By KENT M. MOORE
Straight-ticket voting offers convenience to voters who prefer to vote for all candidates in a particular political party. It greatly reduces the time spent in the polling booth and helps contribute to faster moving lines. It permits citizens to vote the way we want to vote.
Texas Rep. Ron Simmons wants to eliminate straight-ticket voting because he believes voters are not educated enough about the issues and the candidates. In his column, he offered weak support for his arguments.
“When the campaign becomes about personalities and parties, the need to research and be educated on the platforms, records and issues of each candidate is obscured or overlooked entirely,” Simmons wrote.
That sounds nice, but in truth, political elections have always been about personalities and parties. Local governments do not want voters to debate issues because it divides the community. State government, with its lengthy two year cycle, is almost impossible to track. As last month’s Presidential election revealed, people use research to simply reinforce their own beliefs. They seek out sources to confirm the truth they want to believe.
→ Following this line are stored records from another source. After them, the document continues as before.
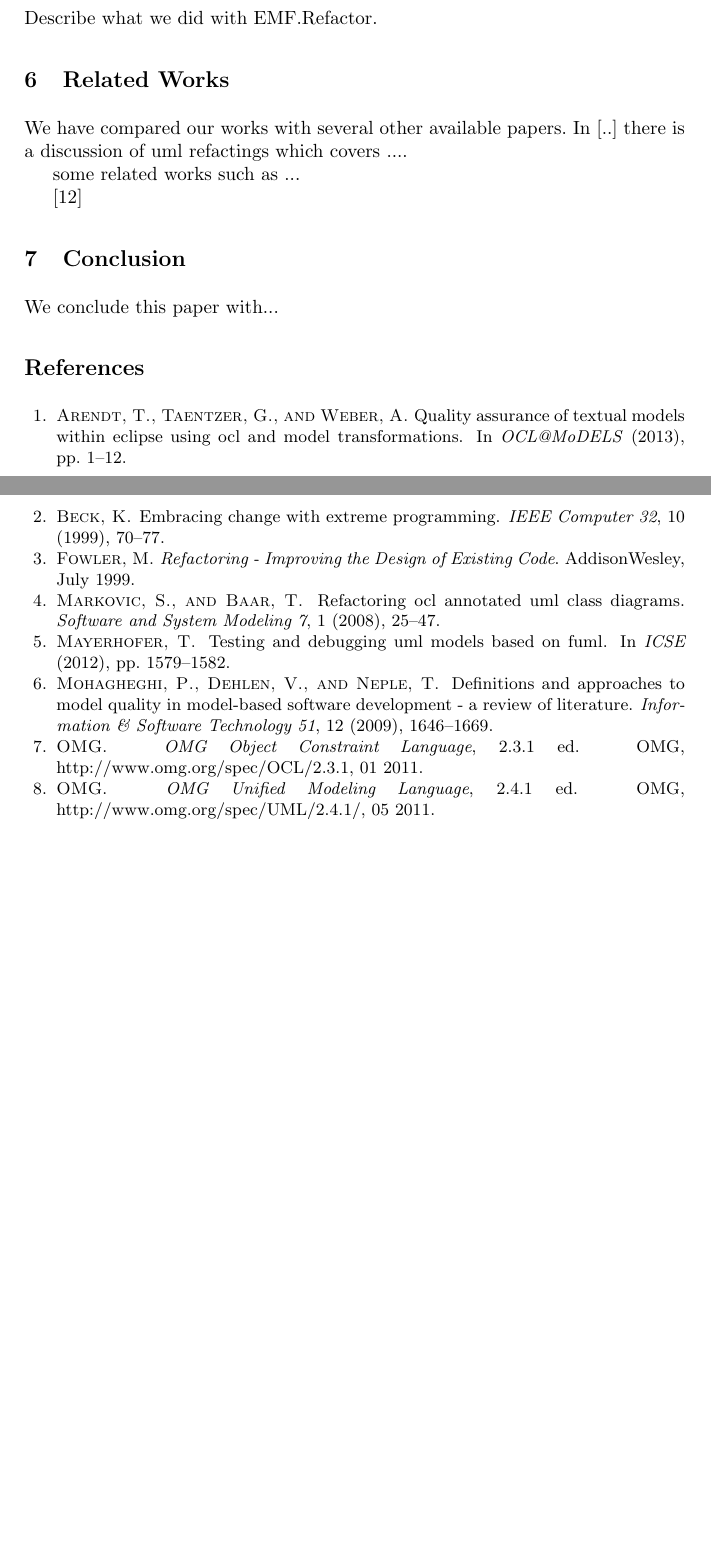
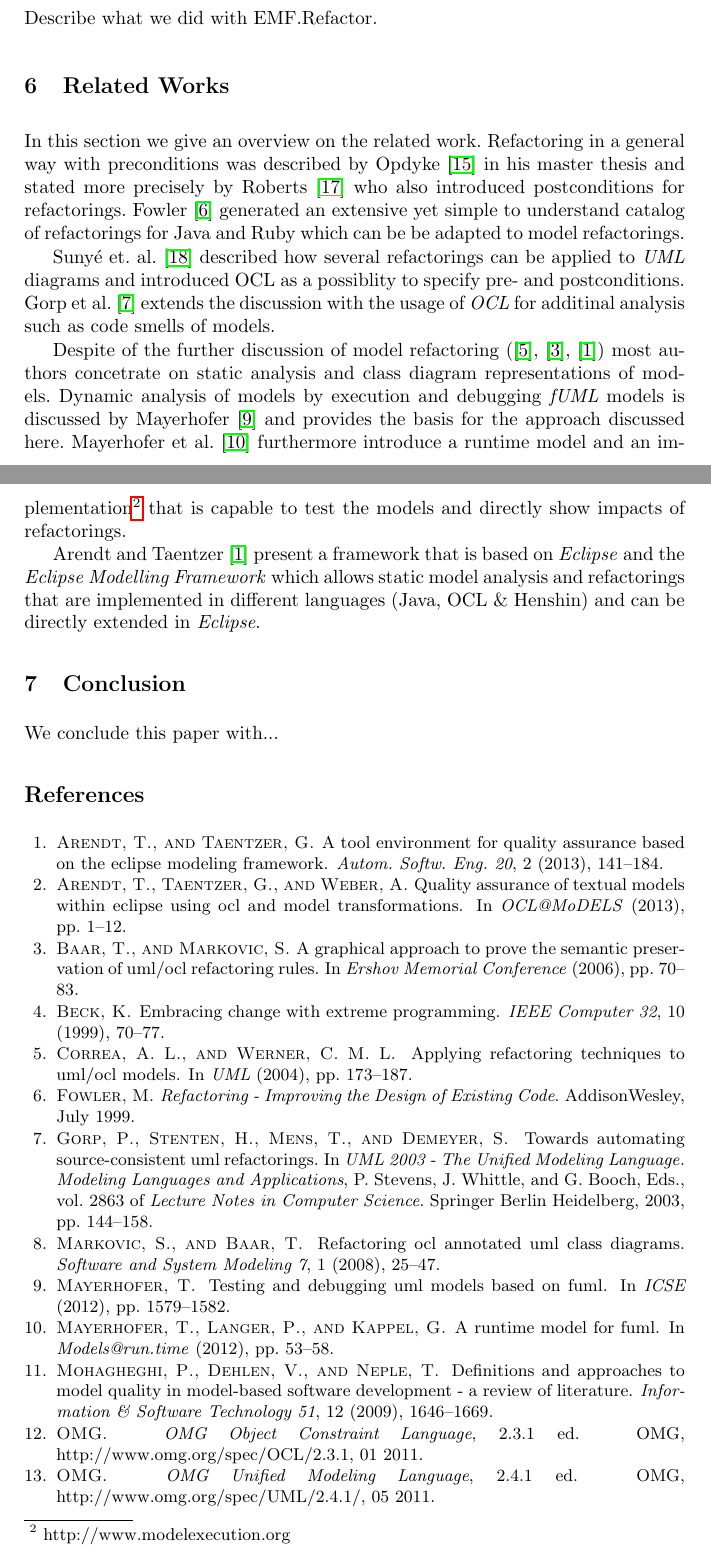
Before and after one commit to lanoxx/fuml-refactoring, a LaTeX thesis (docs/refactorings.tex): two parts of pages 7 and 8 of 8 before the commit and two parts of pages 7 and 8 of 9 after it, joined at a grey line, cut so that both start at the same text, the shorter picture padded with empty space. Compiled offline with pdfLaTeX.

Commit message:
Added related work section

```diff
--- a/docs/refactorings.tex
+++ b/docs/refactorings.tex
@@ -9,6 +9,7 @@
 \usetikzlibrary{arrows,automata}
 \usepackage{xspace}
 \usepackage{todonotes}          % Package for working draft comments
+\usepackage{hyperref}           % Package for hyperlink references in the document
 
 
 \usepackage[english]{babel}
@@ -245,14 +246,35 @@ Describe our tool chain, how we created models, how we load them, what informati
 Describe what we did with EMF.Refactor.
 
 \section{Related Works}
-% papers we read
-% what we did that they didnt
-We have compared our works with several other available papers. In [..] there is a discussion of uml refactings which covers ....
+% Refactoring of prgram code
 
-some related works such as ...
+In this section we give an overview on the related work. Refactoring in a general way with preconditions was described
+by Opdyke \cite{mast:REFOOF} in his master thesis and stated more precisely by Roberts \cite{rob99} who also introduced
+postconditions for refactorings. Fowler \cite{fow99} generated an extensive yet simple to understand catalog of
+refactorings for Java and Ruby which can be be adapted to model refactorings.
 
-% we need at least one citation in the document or an error occurs. Remove this line after we have other citations in the document.
-\cite{rob99}
+% Refactoring of models and OCL Code analysis via OCL
+
+Suny{\'e} et. al. \cite{DBLP:conf/uml/SunyePTJ01} described how several refactorings can be applied to \textit{UML}
+diagrams and introduced OCL as a possiblity to specify pre- and postconditions. Gorp et al. \cite{gorp03} extends the
+discussion with the usage of \textit{OCL} for additinal analysis such as code smells of models.
+
+% Code execution via fUML
+
+Despite of the further discussion of model refactoring (\cite{DBLP:conf/uml/CorreaW04}, \cite{DBLP:conf/ershov/BaarM06},
+\cite{DBLP:journals/ase/ArendtT13}) most authors concetrate on static analysis and class diagram representations of
+models. Dynamic analysis of models by execution and debugging \textit{fUML} models is discussed by Mayerhofer
+\cite{DBLP:conf/icse/Mayerhofer12} and provides the basis for the approach discussed here. Mayerhofer et al.
+\cite{DBLP:conf/models/MayerhoferLK12} furthermore introduce a runtime model and an
+implementation\footnote{http://www.modelexecution.org} that is capable to test the models and directly show impacts of
+refactorings.
+
+% Refactoring implementation with EMF Refactor
+
+Arendt and Taentzer \cite{DBLP:journals/ase/ArendtT13} present a framework that is based on \textit{Eclipse} and the
+\textit{Eclipse Modelling Framework} which allows static model analysis and refactorings that are implemented in
+different languages (Java, OCL \& Henshin) and can be directly extended in \textit{Eclipse}.
+
 
 \section{Conclusion}
 We conclude this paper with...
```
Also changed, not shown: docs/refactorings.pdf.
Eliminating straight-ticket voting imposes a hardship on people who do not have time to study each issue. It would make it more difficult for people to make the free choice to easily vote for their party. Some people lack the capacity to study the issues. This limitation most often appears among the poor and among uneducated voters, but it applies to everyone to some degree. Straight-ticket voting offers everyone the chance to cast their vote, not just those who Republicans think are smart enough.
It is impossible to study every issue or weigh the merits of every candidate. Candidates and issues receive limited coverage by local, state and internet media. Moreover, people simply do not care about all issues. Politicians make it more difficult to learn about the issues. It is impossible to become educated when politicians avoid specific explanations. It is easier to sway someone with “Make America Great Again” than to explain exactly how that is going to occur.
Simmons then argues that Texas should join 41 other states in eliminating straight-ticket voting. Actually, following the lead of 41 other states is like following the Pied Piper. You might like the tune, but you won’t like the ending. It is far better to measure the reasonableness of every issue instead of jumping off a bridge because others did. Twenty-eight states have legalized medical marijuana. Is Simmons suggesting that Texas should join those 28 states?
Simmons wondered how many people knew that his opponent was a Socialist. Worst case, one Socialist in the House would bring diversity of thought. No harm done there. Having a House full of Republicans, and a Senate full of Republicans, and a Republican governor, and Republicans in the Executive, Judicial and Legislative branches of national government is a disaster. Why isn’t Ron worried about that?
Simmons wants us to eliminate straight-ticket voting because he didn’t like his opponent. That is a terrible argument. Ron Simmons won his race 34,123 votes to 26,493 with 76% of precincts reporting. Would straight-ticket voting have affected that race? How many people voted straight-ticket? We don’t know. How many straight-ticket votes did Ron receive? He didn’t tell us.
He admits his bias in this matter. “I am confident that many votes were cast down ballot with little or no education by the voter.” He offers no research or proof that straight-ticket voting adversely affects the outcome of a race. He won though. Straight-ticket voting worked in his favor! He presumes to know how educated voters are. He offers his opinion, which is easily offset by a counter-opinion. Representative Ron Simmons has not made good arguments to support his proposal.
Ron Simmons wants us to care more about the issues instead of just focusing on the more popular candidates. I agree. He wants candidates to be required to “get out their message” and prevent them from benefiting from relying on their association with a political party. Unlike Ron Simmons, I live in the real world. Political parties exist because they are necessary and beneficial.
Candidates who are under-funded, who lack the means to “get out their message,” are going to lose to wealthy Republican candidates who often receive campaign contributions solely because of their association with the Republican Party. Do you see the hypocrisy here? He wants to rely on his opinion, but he wants us to become educated. He wants to retain his political association – but make it more difficult for the underdog to compete.
What this issue comes down to is this: Republicans want to tell Democrats how to vote, and they especially want to make it more difficult for Republicans to lose. It’s all about making the process of democracy more difficult for people who are not Republicans.
Simmons arguments are too idealistic and simply aren’t practical. People do not select candidates based on an educated understanding of the issues. If they did, they would never elect a Republican!
Simmons introduced a bill to eliminate straight-ticket voting once before and it died in committee. Not to be dissuaded, he has filed yet another bill for the upcoming 85th legislative session. What part of “No” confuses Ron Simmons? Take the time to contact him and let him know that we do not need Republicans to make it more difficult for citizens to vote the way we want to vote.